::: RECORDS SHOWN

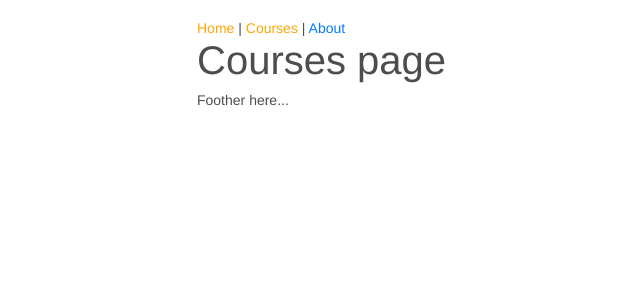
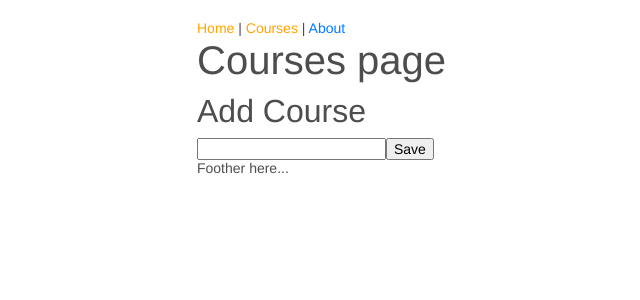
Before and after one commit to code2design/react-redux-tutorial, a React app: page /courses in a window 1280 px wide. Shown: the top 300 px of the page, without its empty margins (33-673 px from the left). Built offline with nearby package versions, Linux system fonts and the light colour scheme.

Commit message:
redux flow completed

```diff
--- /dev/null
+++ b/src/actions/actionTypes.js
@@ -0,0 +1 @@
+export const CREATE_COURSE = 'CREATE_COURSE';
--- /dev/null
+++ b/src/actions/courseActions.js
@@ -0,0 +1,7 @@
+import * as types           from './actionTypes';
+
+
+export function createCourse(course){
+    // debugger;
+    return { type: types.CREATE_COURSE, course};
+}
--- a/src/components/course/CoursesPage.js
+++ b/src/components/course/CoursesPage.js
@@ -1,15 +1,78 @@
 import React                from 'react';
 import {PropTypes}          from 'prop-types';
+import {connect}            from 'react-redux';
+import {bindActionCreators} from 'redux';
+import * as courseActions   from '../../actions/courseActions';
 
 
 class CoursesPage extends React.Component {
+    constructor(props, context){
+        super(props, context);
+
+        this.state = {
+            course: { title: " " }
+        };
+        this.onTitleChange = this.onTitleChange.bind(this);
+        this.onClickSave = this.onClickSave.bind(this);
+    }
+
+    onTitleChange(event) {
+        const course = this.state.course;
+        course.title = event.target.value;
+        this.setState({course: course });
+    }
+
+    onClickSave() {
+        //calling reducer function with state as it's parameter
+        this.props.actions.createCourse(this.state.course);
+    }
+
+    courseRow(course, index) {
+        return <div key={index}>{course.title}</div>;
+    }
+
     render(){
+        // debugger;
         return(
             <div>
                 <h1> Courses page</h1>
+                {this.props.courses.map(this.courseRow)}
+                <h2> Add Course </h2>
+                <input
+                    type="text"
+                    onChange={this.onTitleChange}
+                    value={this.state.course.title} />
+                <input
+                    type="submit"
+                    value="Save"
+                    onClick={this.onClickSave} />
             </div>
         );
     }
 }
 
-export default CoursesPage;
+CoursesPage.propTypes = {
+    actions: PropTypes.object.isRequired,
+    courses: PropTypes.array.isRequired
+
+};
+
+function mapDispatchToProps(dispatch) {
+    return {
+        actions: bindActionCreators(courseActions, dispatch)
+    };
+}
+
+function mapStateToProps(state, ownProps) {
+        // debugger;
+      return {
+          courses: state.courses
+      };
+}
+
+
+// const connectedStateAndProps = connect(mapStateToProps,mapDispatchToProps);
+// export default connectedStateAndProps(CoursesPage);
+
+
+export default connect(mapStateToProps, mapDispatchToProps)(CoursesPage);
--- a/src/index.js
+++ b/src/index.js
@@ -1,16 +1,20 @@
 import 'babel-polyfill';
 import React                            from 'react';
 import {render}                         from 'react-dom';
+import {Provider}                       from 'react-redux';
+import configureStore                   from './store/configureStore';
 import {BrowserRouter}                  from 'react-router-dom';
 import App                              from './components/App';
 import './styles/styles.css';
 import '../node_modules/bootstrap/dist/css/bootstrap.min.css';
 
-
+const store = configureStore();
 
 render(
-    <BrowserRouter>
-        <App />
-    </BrowserRouter>,
+    <Provider store={store}>
+        <BrowserRouter>
+            <App />
+        </BrowserRouter>
+    </Provider>,
     document.getElementById('app')
 );
--- /dev/null
+++ b/src/reducers/courseReducer.js
@@ -0,0 +1,15 @@
+import * as types           from '../actions/actionTypes';
+
+export default function courseReducer(state = [], action){
+    switch(action.type){
+        case types.CREATE_COURSE:
+
+            // debugger;
+            return [...state,
+                Object.assign({}, action.course)
+            ];
+        default:
+            return state;
+
+    }
+}
--- /dev/null
+++ b/src/reducers/index.js
@@ -0,0 +1,9 @@
+import {combineReducers}        from 'redux';
+import courses                  from './courseReducer';
+
+
+const rootReducer = combineReducers({
+    courses
+});
+
+export default rootReducer;
--- /dev/null
+++ b/src/store/configureStore.js
@@ -0,0 +1,10 @@
+import {createStore, applyMiddleware}        from 'redux';
+import rootReducer                           from '../reducers';
+import reduxImmutableStateInvariant          from 'redux-immutable-state-invariant';
+
+export default function configureStore(initialState) {
+    return createStore(
+        rootReducer,
+        initialState
+    );
+}
```
Also changed, not shown: src/Routes.js (+4 -4 lines).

::::::

» **YOUR ASSIGNMENT**: Without including any pictures, please restate all the records exactly.

» **RESULT FOR THIS EXERCISE**:
Before and after one commit to code2design/react-redux-tutorial, a React app: page /courses in a window 1280 px wide. Shown: the top 300 px of the page, without its empty margins (33-673 px from the left). Built offline with nearby package versions, Linux system fonts and the light colour scheme.

Commit message:
redux flow completed

```diff
--- /dev/null
+++ b/src/actions/actionTypes.js
@@ -0,0 +1 @@
+export const CREATE_COURSE = 'CREATE_COURSE';
--- /dev/null
+++ b/src/actions/courseActions.js
@@ -0,0 +1,7 @@
+import * as types           from './actionTypes';
+
+
+export function createCourse(course){
+    // debugger;
+    return { type: types.CREATE_COURSE, course};
+}
--- a/src/components/course/CoursesPage.js
+++ b/src/components/course/CoursesPage.js
@@ -1,15 +1,78 @@
 import React                from 'react';
 import {PropTypes}          from 'prop-types';
+import {connect}            from 'react-redux';
+import {bindActionCreators} from 'redux';
+import * as courseActions   from '../../actions/courseActions';
 
 
 class CoursesPage extends React.Component {
+    constructor(props, context){
+        super(props, context);
+
+        this.state = {
+            course: { title: " " }
+        };
+        this.onTitleChange = this.onTitleChange.bind(this);
+        this.onClickSave = this.onClickSave.bind(this);
+    }
+
+    onTitleChange(event) {
+        const course = this.state.course;
+        course.title = event.target.value;
+        this.setState({course: course });
+    }
+
+    onClickSave() {
+        //calling reducer function with state as it's parameter
+        this.props.actions.createCourse(this.state.course);
+    }
+
+    courseRow(course, index) {
+        return <div key={index}>{course.title}</div>;
+    }
+
     render(){
+        // debugger;
         return(
             <div>
                 <h1> Courses page</h1>
+                {this.props.courses.map(this.courseRow)}
+                <h2> Add Course </h2>
+                <input
+                    type="text"
+                    onChange={this.onTitleChange}
+                    value={this.state.course.title} />
+                <input
+                    type="submit"
+                    value="Save"
+                    onClick={this.onClickSave} />
             </div>
         );
     }
 }
 
-export default CoursesPage;
+CoursesPage.propTypes = {
+    actions: PropTypes.object.isRequired,
+    courses: PropTypes.array.isRequired
+
+};
+
+function mapDispatchToProps(dispatch) {
+    return {
+        actions: bindActionCreators(courseActions, dispatch)
+    };
+}
+
+function mapStateToProps(state, ownProps) {
+        // debugger;
+      return {
+          courses: state.courses
+      };
+}
+
+
+// const connectedStateAndProps = connect(mapStateToProps,mapDispatchToProps);
+// export default connectedStateAndProps(CoursesPage);
+
+
+export default connect(mapStateToProps, mapDispatchToProps)(CoursesPage);
--- a/src/index.js
+++ b/src/index.js
@@ -1,16 +1,20 @@
 import 'babel-polyfill';
 import React                            from 'react';
 import {render}                         from 'react-dom';
+import {Provider}                       from 'react-redux';
+import configureStore                   from './store/configureStore';
 import {BrowserRouter}                  from 'react-router-dom';
 import App                              from './components/App';
 import './styles/styles.css';
 import '../node_modules/bootstrap/dist/css/bootstrap.min.css';
 
-
+const store = configureStore();
 
 render(
-    <BrowserRouter>
-        <App />
-    </BrowserRouter>,
+    <Provider store={store}>
+        <BrowserRouter>
+            <App />
+        </BrowserRouter>
+    </Provider>,
     document.getElementById('app')
 );
--- /dev/null
+++ b/src/reducers/courseReducer.js
@@ -0,0 +1,15 @@
+import * as types           from '../actions/actionTypes';
+
+export default function courseReducer(state = [], action){
+    switch(action.type){
+        case types.CREATE_COURSE:
+
+            // debugger;
+            return [...state,
+                Object.assign({}, action.course)
+            ];
+        default:
+            return state;
+
+    }
+}
--- /dev/null
+++ b/src/reducers/index.js
@@ -0,0 +1,9 @@
+import {combineReducers}        from 'redux';
+import courses                  from './courseReducer';
+
+
+const rootReducer = combineReducers({
+    courses
+});
+
+export default rootReducer;
--- /dev/null
+++ b/src/store/configureStore.js
@@ -0,0 +1,10 @@
+import {createStore, applyMiddleware}        from 'redux';
+import rootReducer                           from '../reducers';
+import reduxImmutableStateInvariant          from 'redux-immutable-state-invariant';
+
+export default function configureStore(initialState) {
+    return createStore(
+        rootReducer,
+        initialState
+    );
+}
```
Also changed, not shown: src/Routes.js (+4 -4 lines).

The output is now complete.